Brazil awarded 2027 Women’s World Cup
text size

Brazil awarded 2027 Women’s World Cup

Fifa Congress in Bangkok also tackles racism, hears call for action against Israel

Brazilian representative Duda Pavao (second from left) celebrates with other delegates after Brazil won the bid to host the 2027 Women’s World Cup at the 74th Fifa Congress at the Queen Sirikit National Convention Center in Bangkok on Friday. (Photo: Reuters)
Brazilian representative Duda Pavao (second from left) celebrates with other delegates after Brazil won the bid to host the 2027 Women’s World Cup at the 74th Fifa Congress at the Queen Sirikit National Convention Center in Bangkok on Friday. (Photo: Reuters)

Brazil was declared host of the 2027 Women’s World Cup after winning a vote at the annual Fifa Congress on Friday in Bangkok, beating the joint bid of Belgium, the Netherlands and Germany to become the first South American country picked to stage the tournament.

Brazil won with 119 votes versus 78 for the European entry, boosted by a technical evaluation from the world football governing body that gave a high score for its commercial plan and stadiums purpose-built for the 2014 Men’s World Cup.

“We knew we would be celebrating a victory for South American women’s football and for women,” said Ednaldo Rodrigues, president of the Brazilian Football Confederation.

“You can be sure, with no vanity, we will accomplish the best World Cup for women.”

The Congress at the Queen Sirikit National Convention Center also heard a call by Fifa for all members to impose mandatory sanctions to tackle racist abuse.

As well, there was a Palestinian proposal to suspend the Israel Football Association (IFA), accusing it of multiple violations of Fifa statutes, including over the war in Gaza and inclusion in Israel’s leagues of teams located in Palestinian territory.

‘Right side of history’

Fifa president Gianni Infantino said an urgent legal assessment of the Palestinian allegations would be undertaken and the Fifa Council would convene an extraordinary congress in late July to address the issue.

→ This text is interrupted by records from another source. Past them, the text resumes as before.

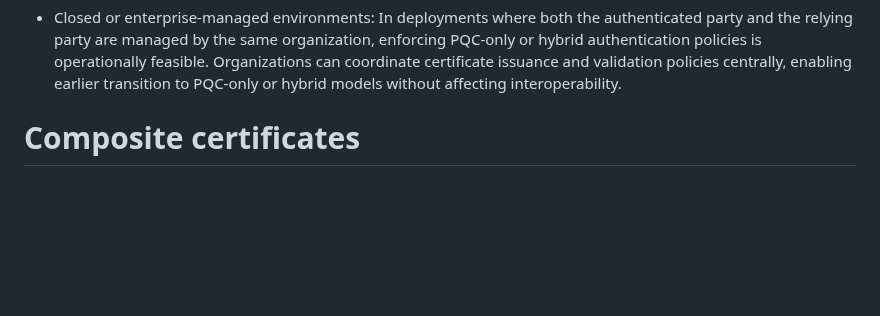
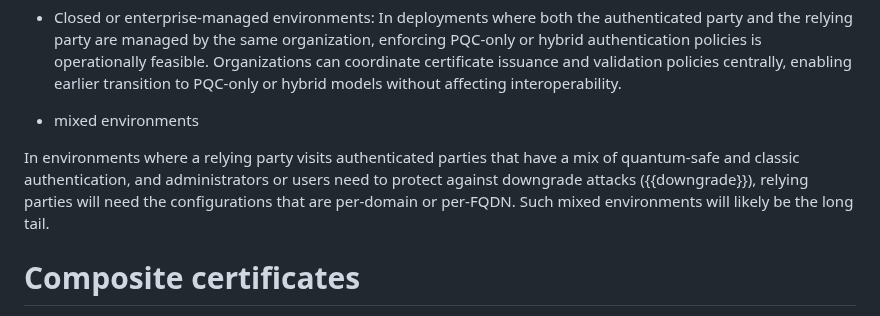
Before and after one commit to tireddy2/pqc-cert-guidance, a Markdown page: draft-reddy-pquip-pqc-signature-migration.md, the part around the change. Drawn GitHub-style; blank space fills up the shorter version.

Commit message:
Update draft-reddy-pquip-pqc-signature-migration.md
Co-authored-by: Dan Wing <danwing@users.noreply.github.com>

```diff
--- a/draft-reddy-pquip-pqc-signature-migration.md
+++ b/draft-reddy-pquip-pqc-signature-migration.md
@@ -188,7 +188,9 @@ across deployment environments:
   policies is operationally feasible. Organizations can coordinate certificate issuance
   and validation policies centrally, enabling earlier transition to PQC-only or hybrid
   models without affecting interoperability.
+- mixed environments
 
+In environments where a relying party visits authenticated parties that have a mix of quantum-safe and classic authentication, and administrators or users need to protect against downgrade attacks ({{downgrade}}), relying parties will need the configurations that are per-domain or per-FQDN. Such mixed environments will likely be the long tail.
 # Composite certificates
 
 A composite certificate contains a composite public key and a composite
```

He said he was extremely shocked by both the Oct 7 attack by Hamas in Israel and the devastation in Gaza, adding: “I pray for all those people who suffer unimaginably”.

The president of the Palestinian Football Association (PFA), Jibril Rajoub, had accused the IFA of racism and discrimination, in a proposal that alleged complicity in its failure to condemn the operations in Gaza. The IFA rejected the claims.

“Fifa cannot afford to remain indifferent to these violations or the ongoing genocide in Palestine,” Rajoub told the Congress. “I ask you to stand on the right side of history. … If not now, when?”

His Israeli counterpart Shino Moshe Zuares said the Palestinian proposal had nothing to do with football and that the IFA had broken no rules.

“Once again, we are facing a cynical political and hostile attempt by the PFA to harm Israel,” he said.

“I am holding myself back … in the hope things can be better for the game for those who play in Israel, the Palestinian authority, or those who play all over the world.” (Story continues below)

Fifa president Gianni Infantino speaks about football’s efforts to combat racism, at the Fifa Congress in Bangkok on Friday. (Photo: Reuters)

Transformative bid

The vote on the Women’s World Cup had been whittled down to two candidates after the United States and Mexico withdrew to pursue the 2031 tournament instead.

Brazil had scored 4.0 out of 5 compared to 3.7 for Belgium-Netherlands-Germany in the Fifa evaluation, which had highlighted the European bid’s compactness, solid commercial viability and short distances between venues, but noted smaller capacities of its 13 stadiums.

Brazil football chief Rodrigues said the win was the result of conviction, not lobbying.

“We were not campaigning, asking for votes. We were working to give Fifa what it needed,” he said.

The bid’s operational manager Valesca Araujo said the aim was to boost women’s football in South America, which was underdeveloped and had huge potential.

“The concept we presented went beyond a sports tournament. We worked for a transformation,” she said.

“Now we have to celebrate. It’s a great achievement for South America.”

Fifa vowed to be tough on racism with a call for strict measures to be implemented by all member over instances of abuse, including forfeiting of matches, and introducing racism as an offence in players’ disciplinary codes.

It advocates suspending or abandoning games plus the introduction of a global standard gesture for players to inform referees of racist abuse.

“If it is a problem of society and society can’t deal with it, let’s deal with it in football once and for all,” Infantino said.

Infantino also weighed in on what he called a “futile debate” over the volume of matches played globally, arguing Fifa organised about 1% of club games and just 1% to 2% of national team matches.

He reminded delegates that most Fifa members “would have no football without the resources” Fifa provides.

“I hope these figures will show that we should probably stop this futile debate, it’s really pointless, and focus on what we need to do,” he said.

Do you like the content of this article?